Oxford University paleobiologist Martin Brasier said the 140-million-year-old webbing provides evidence that arachnids had been ensnaring their prey in silky nets since the dinosaur age. He also said the strands were linked to each other in the roughly circular pattern familiar to gardeners the world over.
"You can match the details of the spider's web with the spider's web in my garden," Brasier said.
The web was found in a small piece of amber picked up by an amateur fossil-hunter scouring the beaches on England's south coast about two years ago, Brasier said. A microscope revealed the existence of tiny threads about 1 millimeter (1/20th of an inch) long amid bits of burnt sap and fossilized vegetable matter.
While not as dramatic as a fully preserved net of spider silk, the minuscule strands show that spiders had been spinning circle-shaped webs well into prehistory, according to Simon Braddy, a University of Bristol paleobiologist uninvolved with the find.
"It's not a striking, perfect web," Braddy said. "(But) this seems to confirm that spiders were building orb webs back in the early Cretaceous" -- the geological term for the period of time between 145.5 and 65.5 million years ago when dinosaurs and small mammals shared the earth.

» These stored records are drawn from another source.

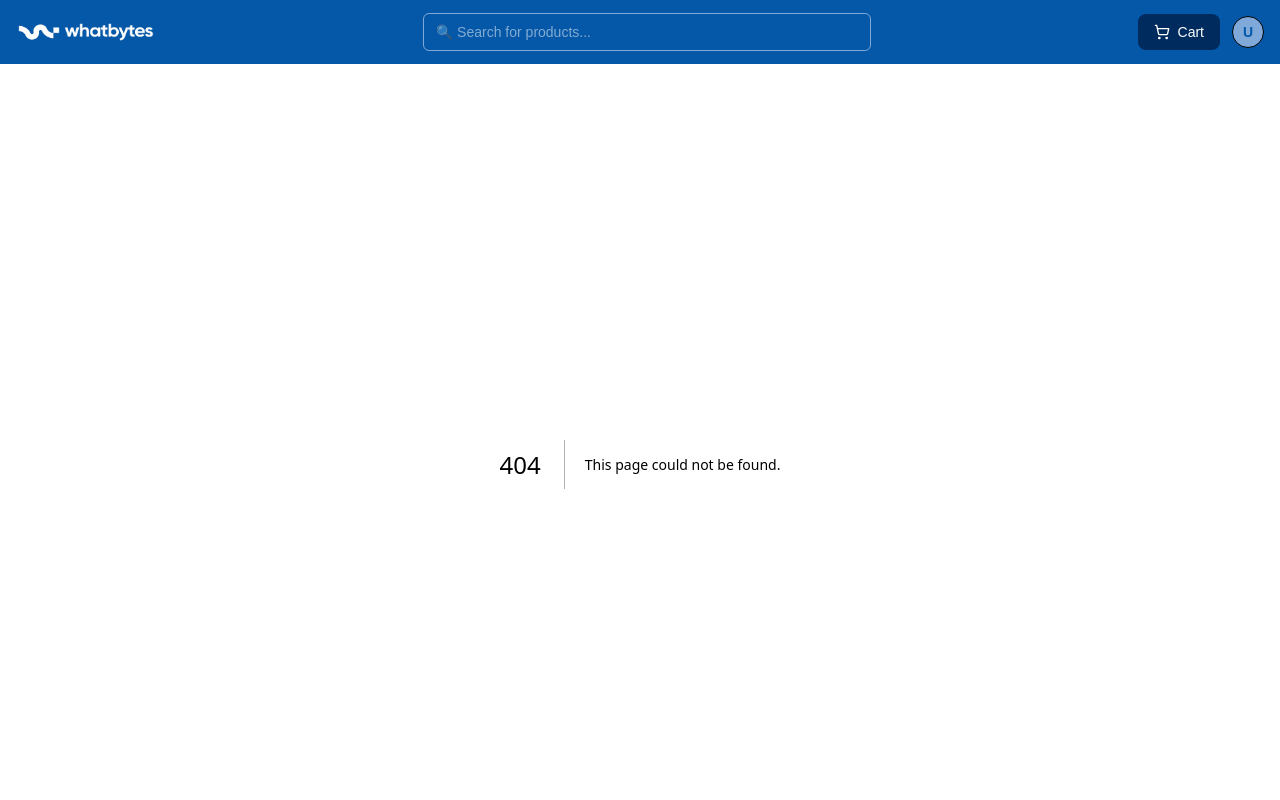
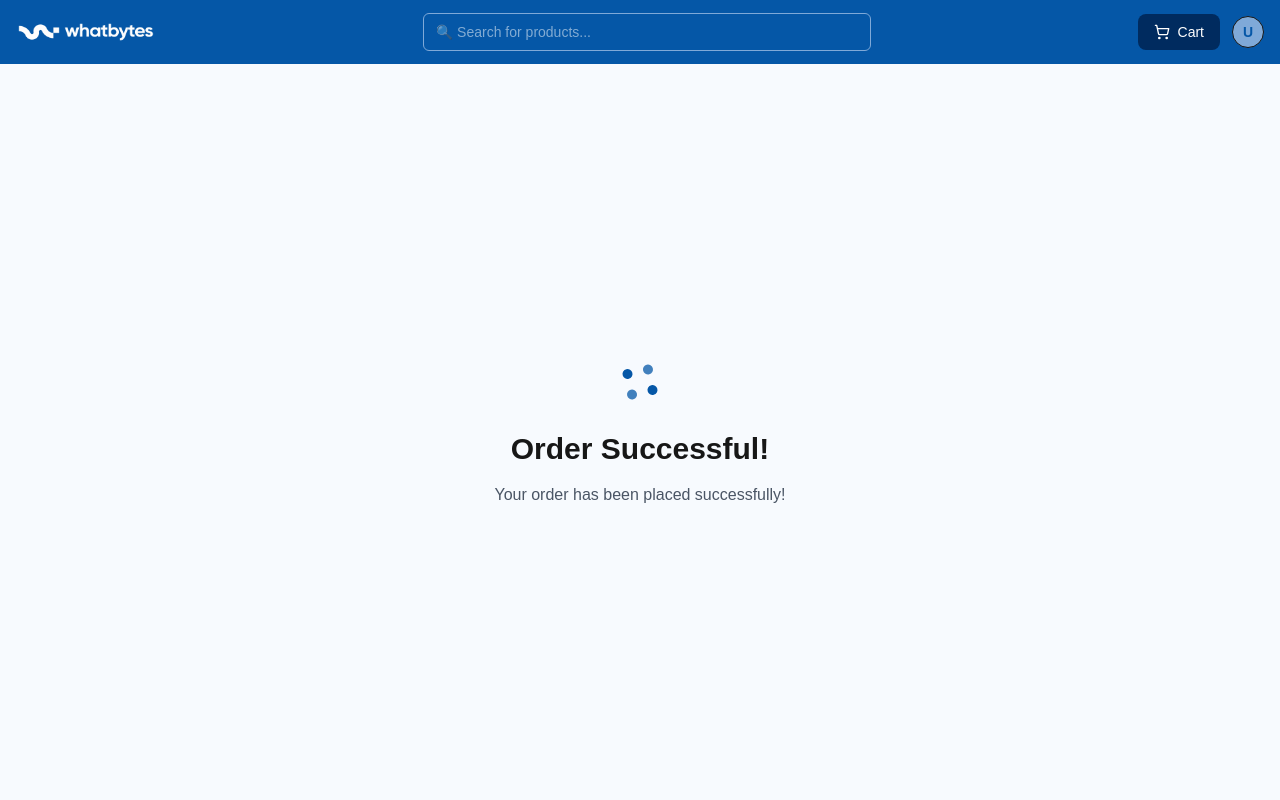
Before and after one commit to parshurambagade/whatbytes-assignment, a Next.js app: page /success in a window 1280 px wide. Before the commit this address had no page. Shown: the top 800 px of the page. Built offline with nearby package versions, Linux system fonts and the light colour scheme.

Commit message:
feat(success page): add proper success page to show order successfull
- Install react-spinners to add loding animation in success page
- Create proper success page with animation and loading
- Fix the position of toasts to show below the navbar

```diff
--- a/app/cart/page.tsx
+++ b/app/cart/page.tsx
@@ -6,9 +6,12 @@ import { CartItem } from "@/types/stores.type";
 import Image from "next/image";
 import QuantityButtons from "@/components/common/QuantityButtons";
 import BackButton from "@/components/common/BackButton";
+import { useRouter } from "next/navigation";
 
 export default function CartPage() {
   const { cartItems, clearCart, cartTotal, clearItem } = useCartStore();
+
+  const router = useRouter();
 
   const handleClearItem = (item: CartItem) => {
     clearItem(item.id);
@@ -79,7 +82,8 @@ export default function CartPage() {
         </button>
         <button
           disabled={cartItems.length === 0}
-          className="w-full sm:w-auto px-4 py-2 bg-primary text-white rounded-full hover:bg-orange-600 transition-colors duration-200 flex items-center justify-center cursor-pointer"
+          onClick={() => router.push("/success")}
+          className="w-full sm:w-auto px-4 py-2 bg-primary text-white rounded-full hover:opacity-90 transition-colors duration-200 flex items-center justify-center cursor-pointer"
         >
           <ShoppingCartIcon className="mr-2 h-5 w-5" /> Checkout
         </button>
--- /dev/null
+++ b/app/success/page.tsx
@@ -0,0 +1,47 @@
+"use client";
+
+import { useEffect, useRef, useState } from "react";
+import { HashLoader, PropagateLoader } from "react-spinners";
+import { useCartStore } from "@/stores/cart.store";
+import { useRouter } from "next/navigation";
+
+const Success = () => {
+  const [loading, setLoading] = useState<boolean>(true);
+  // prevent two times cart clear
+  const isInitialRender = useRef(true);
+  const { clearCart } = useCartStore();
+  const router = useRouter();
+  useEffect(() => {
+    setTimeout(() => {
+      setLoading(false);
+    }, 2000);
+
+    // Clear cart only on initial render
+    if (isInitialRender.current) {
+      isInitialRender.current = false;
+      setTimeout(() => {
+        clearCart();
+        router.push("/");
+      }, 7000);
+      return;
+    }
+  }, [clearCart, router]);
+
+  return (
+    <div className="flex flex-col items-center justify-center h-[calc(100vh-64px)] text-center">
+      {loading ? (
+        <PropagateLoader color="#0557a7" />
+      ) : (
+        <div className="text-center flex items-center justify-center flex-col">
+          <HashLoader color="#0557a7" />
+          <h1 className="font-bold text-3xl mb-4 mt-6">Order Successful!</h1>
+          <p className="text-gray-600">
+            Your order has been placed successfully!
+          </p>
+        </div>
+      )}
+    </div>
+  );
+};
+
+export default Success;
--- a/components/providers/ToastProvider.tsx
+++ b/components/providers/ToastProvider.tsx
@@ -11,6 +11,7 @@ const ToastProvider = () => {
         style: {
           background: "white",
           color: "#1F2937",
+          marginTop: "4rem",
           border: "1px solid #E5E7EB",
           borderRadius: "8px",
           padding: "12px 16px",
--- a/package.json
+++ b/package.json
@@ -15,6 +15,7 @@
     "react-dom": "^19.0.0",
     "react-hot-toast": "^2.5.2",
     "react-range": "^1.10.0",
+    "react-spinners": "^0.17.0",
     "zustand": "^5.0.6"
   },
   "devDependencies": {
```
Also changed, not shown: 1 other file (tests, documents, lock files or other folders).
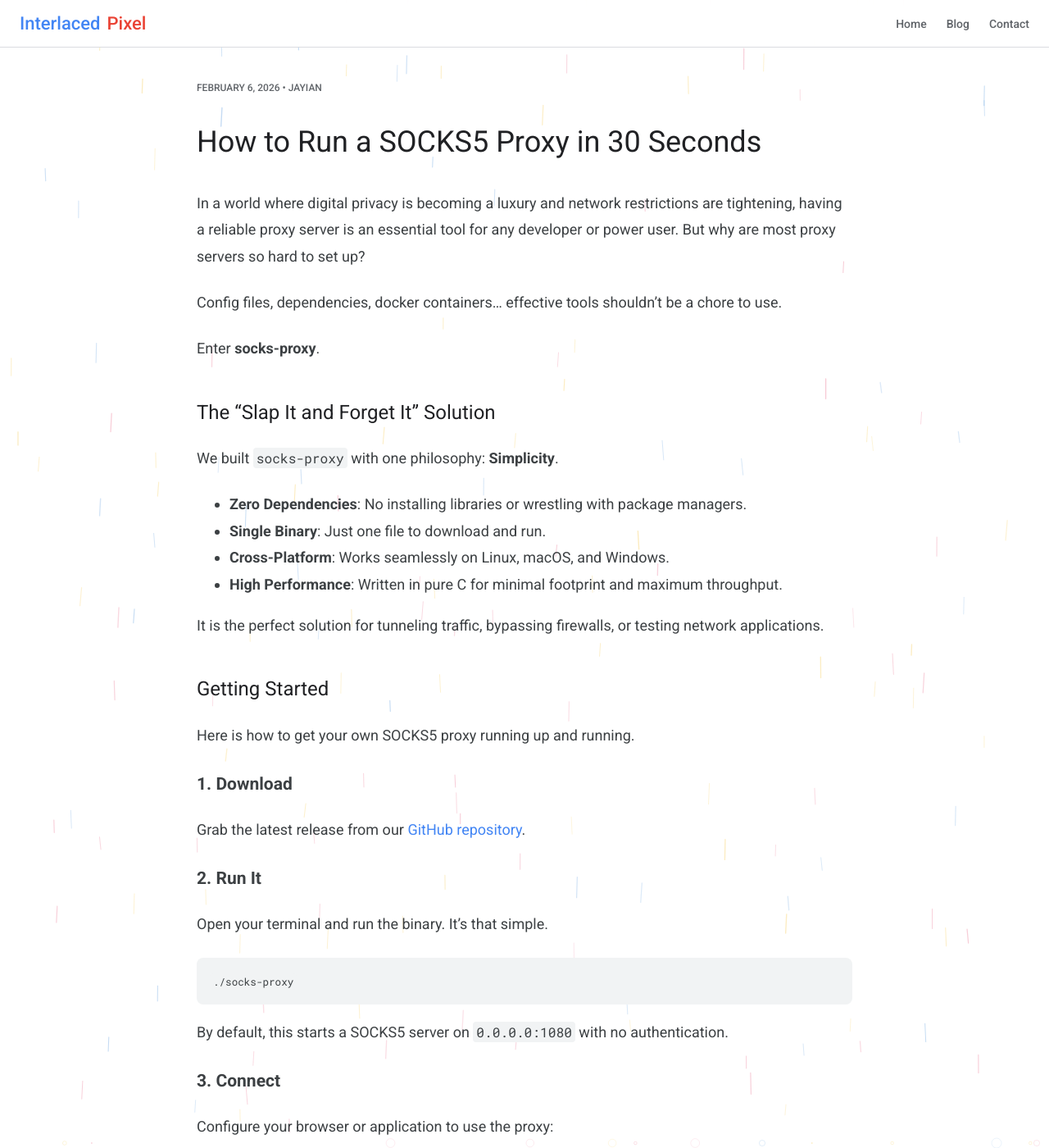
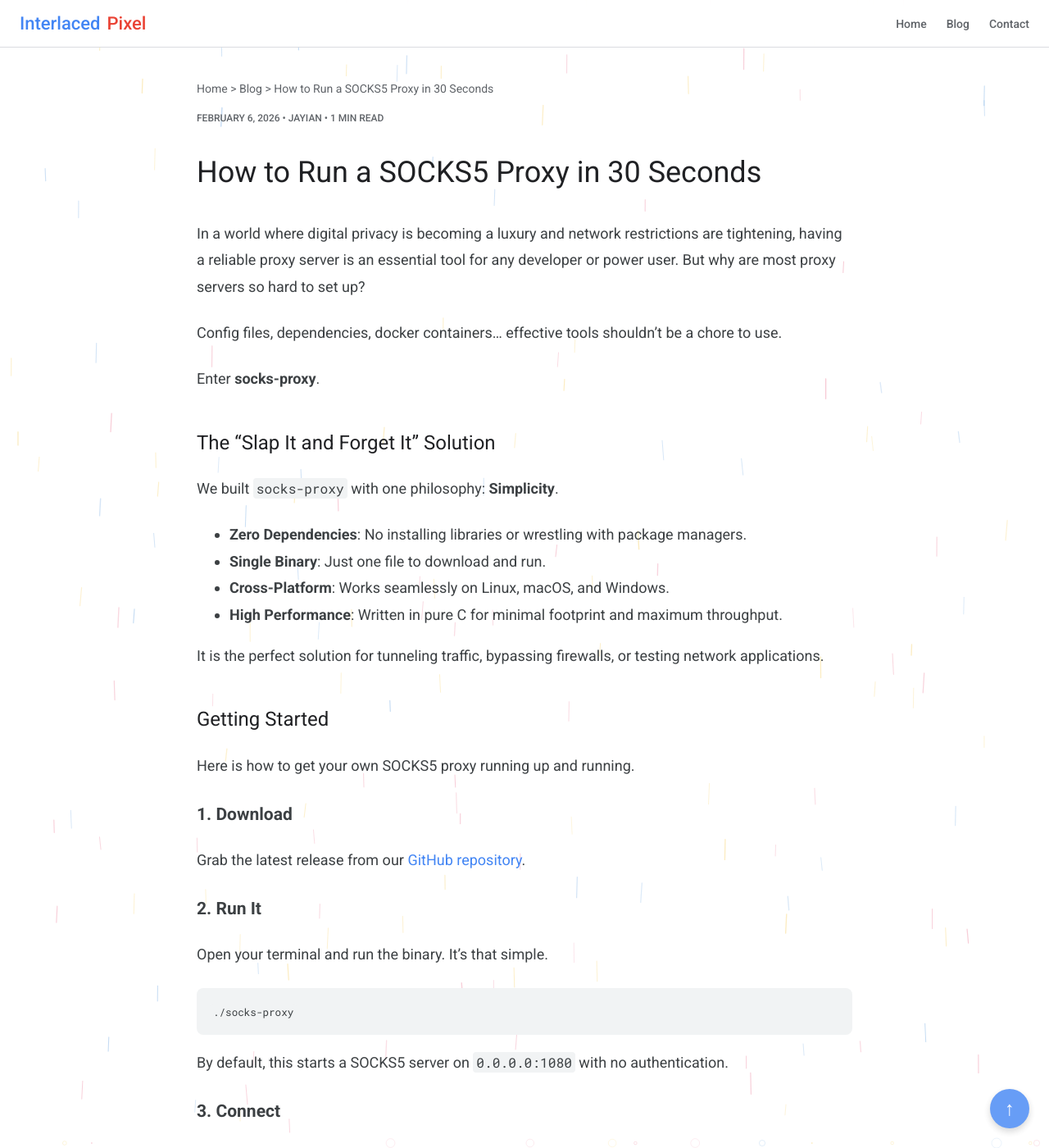
Before and after one commit to Interlaced-Pixel/interlaced-pixel.github.io, a Jekyll site: the page built from _posts/2026-02-07-how-to-run-socks-proxy.md, in a window 1280 px wide and 1400 px high. Shown: the whole window at 82% size. Built offline with Jekyll 4.4.1, drawn with Linux system fonts in a browser that asks for light colours; some web fonts are replaced.

Commit message:
Integrated Google-style blog with UX improvements

```diff
--- a/_layouts/default.html
+++ b/_layouts/default.html
@@ -37,6 +37,8 @@
     </div>
   </footer>
 
+  <a href="#" class="back-to-top" aria-label="Back to Top">↑</a>
+
   <script src="{{ "/js/main.js" | prepend: site.baseurl }}"></script>
 
 </body>
--- a/_layouts/post.html
+++ b/_layouts/post.html
@@ -4,11 +4,18 @@ layout: default
 <article class="post" itemscope itemtype="http://schema.org/BlogPosting">
 
   <header class="post-header">
+    <nav class="breadcrumbs">
+      <a href="{{ "/" | prepend: site.baseurl }}">Home</a> &gt;
+      <a href="{{ "/blog.html" | prepend: site.baseurl }}">Blog</a> &gt;
+      <span>{{ page.title }}</span>
+    </nav>
+
     <div class="post-meta">
       <time datetime="{{ page.date | date_to_xmlschema }}" itemprop="datePublished">
         {{ page.date | date: "%B %-d, %Y" }}
       </time>
       {% if page.author %} • <span itemprop="author" itemscope itemtype="http://schema.org/Person"><span itemprop="name">{{ page.author }}</span></span>{% endif %}
+      • <span>{% assign words = content | number_of_words %}{% if words < 200 %}1 min read{% else %}{{ words | divided_by: 200 }} min read{% endif %}</span>
     </div>
     <h1 class="post-title" itemprop="name headline">{{ page.title }}</h1>
   </header>
--- a/css/google-theme.css
+++ b/css/google-theme.css
@@ -145,9 +145,54 @@ header.site-header {
   line-height: 1.6;
 }
 
+/* Breadcrumbs */
+.breadcrumbs {
+  font-size: 14px;
+  color: var(--google-text-secondary);
+  margin-bottom: 16px;
+}
+
+.breadcrumbs a {
+  color: var(--google-text-secondary);
+  text-decoration: none;
+}
+
+.breadcrumbs a:hover {
+  text-decoration: underline;
+  color: var(--google-blue);
+}
+
 /* Post Styling */
 .post-header {
   margin-bottom: 32px;
+}
+
+/* Back to Top */
+.back-to-top {
+  position: fixed;
+  bottom: 24px;
+  right: 24px;
+  width: 48px;
+  height: 48px;
+  background-color: var(--google-blue);
+  color: #fff;
+  border-radius: 50%;
+  display: flex;
+  align-items: center;
+  justify-content: center;
+  text-decoration: none;
+  font-size: 24px;
+  box-shadow: 0 4px 8px rgba(0,0,0,0.2);
+  transition: transform 0.2s, background-color 0.2s;
+  z-index: 1000;
+  opacity: 0.8;
+}
+
+.back-to-top:hover {
+  transform: translateY(-4px);
+  background-color: #3367D6;
+  opacity: 1;
+  text-decoration: none;
 }
 
 .post-title {
```
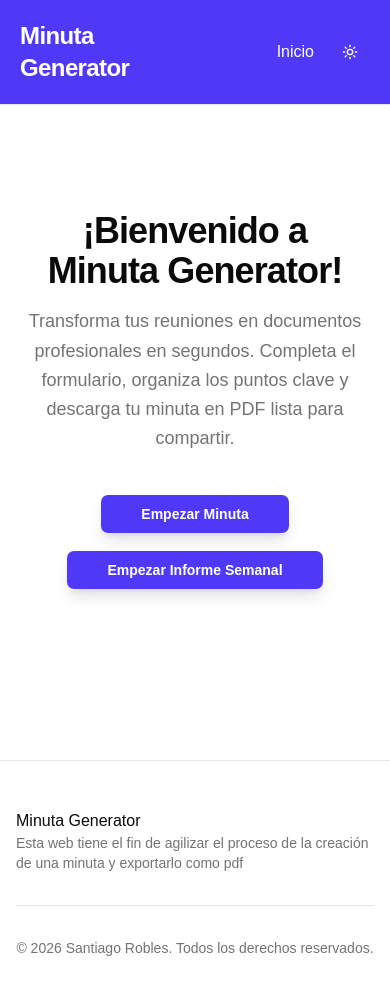
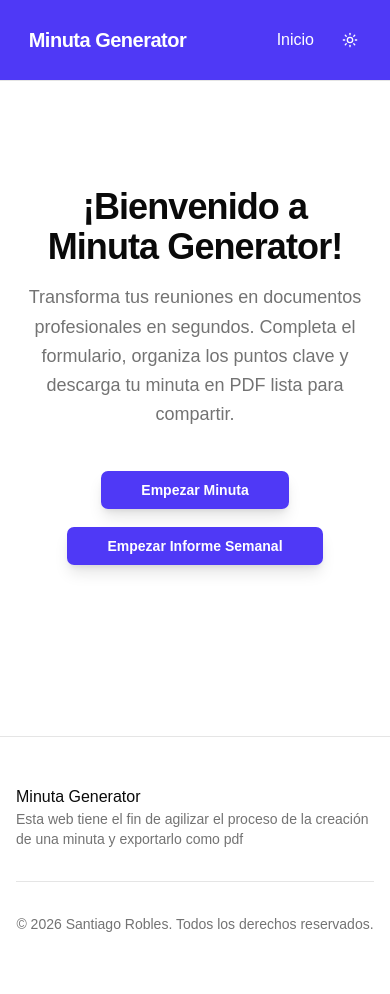
Before and after one commit to Santiago107R/minuta-generate, a React (Vite) app: page / in a window 390 px wide. Shown: the top 994 px of the page. Built offline with nearby package versions, Linux system fonts and the light colour scheme; what @react-pdf/renderer would draw is missing.

Commit message:
title size fixed

```diff
--- a/src/components/custom/CustomHeader.tsx
+++ b/src/components/custom/CustomHeader.tsx
@@ -21,7 +21,7 @@ const CustomHeader = ({ title }: Props) => {
                 className='hidden lg:block h-18 w-auto justify-self-start'
             />
 
-            <h1 className='text-2xl lg:text-center font-bold tracking-tight text-white justify-self-center'>
+            <h1 className='text-xl lg:text-2xl lg:text-center font-bold tracking-tight text-white justify-self-center'>
                 {title}
             </h1>
 
```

Spider experts believe that webs were developed even earlier, but the delicate gossamer threads rarely leave any trace. Amber, or fossilized tree resin, can occasionally conserve bits of web -- an earlier find in Lebanon was dated to 130 million years ago, according to Brasier.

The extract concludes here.